======== Supplied data ========

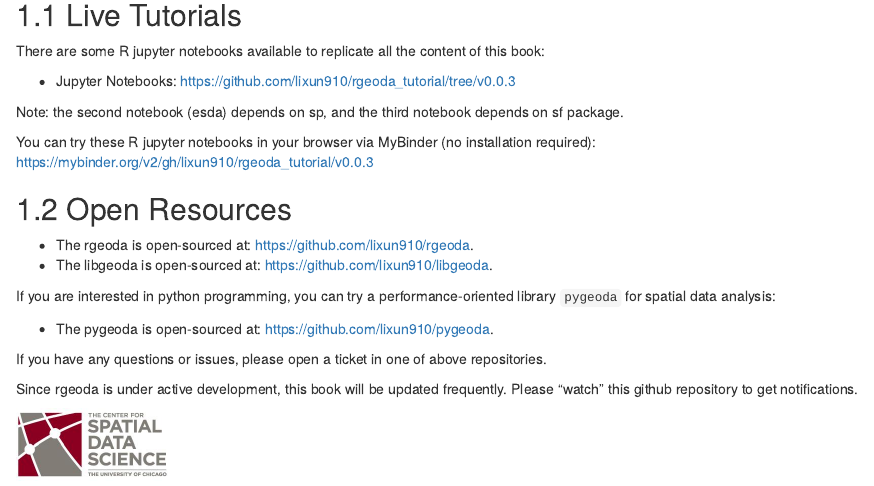
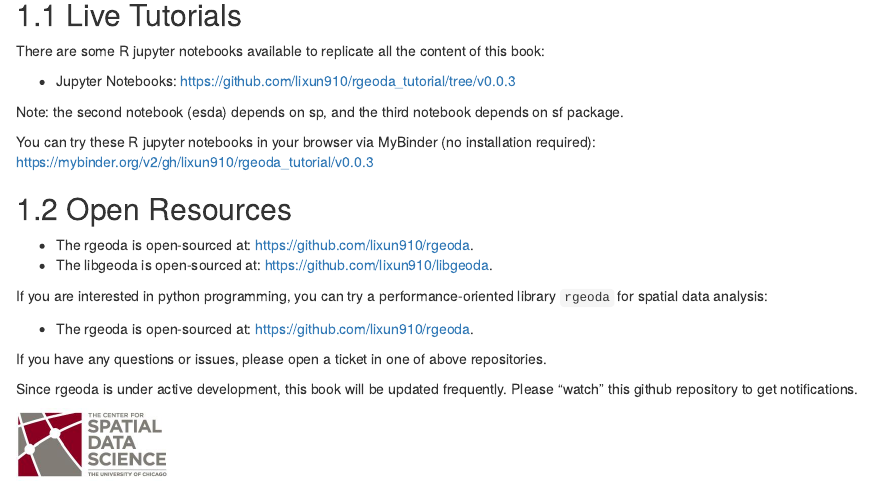
Before and after one commit to rgeoda/rgeoda-book, an R Markdown document (index.Rmd): the page in a window 1100 px wide, from 300 px down. Rendered offline with R 4.5, knitr and Pandoc, with nearby package versions; drawn as R Markdown's standard HTML page in place of the format the file asks for; badge pictures from the web are left out.

Commit message:
update typos

```diff
--- a/index.Rmd
+++ b/index.Rmd
@@ -35,9 +35,9 @@ You can try these R jupyter notebooks in your browser via MyBinder (no installat
 * The rgeoda is open-sourced at: https://github.com/lixun910/rgeoda.
 * The libgeoda is open-sourced at: https://github.com/lixun910/libgeoda.
 
-If you are interested in python programming, you can try a performance-oriented library `pygeoda` for spatial data analysis:
+If you are interested in python programming, you can try a performance-oriented library `rgeoda` for spatial data analysis:
 
-* The pygeoda is open-sourced at: https://github.com/lixun910/pygeoda.
+* The rgeoda is open-sourced at: https://github.com/lixun910/rgeoda.
 
 If you have any questions or issues, please open a ticket in one of above repositories.
 
```
Also changed, not shown: 04-spatialautocorrelation.Rmd (+1 -1 lines), docs/search_index.json, 8 other files.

========

§ Problem description: Hand back all the entries exactly, leaving out the pictures.

§ Written solution:
Before and after one commit to rgeoda/rgeoda-book, an R Markdown document (index.Rmd): the page in a window 1100 px wide, from 300 px down. Rendered offline with R 4.5, knitr and Pandoc, with nearby package versions; drawn as R Markdown's standard HTML page in place of the format the file asks for; badge pictures from the web are left out.

Commit message:
update typos

```diff
--- a/index.Rmd
+++ b/index.Rmd
@@ -35,9 +35,9 @@ You can try these R jupyter notebooks in your browser via MyBinder (no installat
 * The rgeoda is open-sourced at: https://github.com/lixun910/rgeoda.
 * The libgeoda is open-sourced at: https://github.com/lixun910/libgeoda.
 
-If you are interested in python programming, you can try a performance-oriented library `pygeoda` for spatial data analysis:
+If you are interested in python programming, you can try a performance-oriented library `rgeoda` for spatial data analysis:
 
-* The pygeoda is open-sourced at: https://github.com/lixun910/pygeoda.
+* The rgeoda is open-sourced at: https://github.com/lixun910/rgeoda.
 
 If you have any questions or issues, please open a ticket in one of above repositories.
 
```
Also changed, not shown: 04-spatialautocorrelation.Rmd (+1 -1 lines), docs/search_index.json, 8 other files.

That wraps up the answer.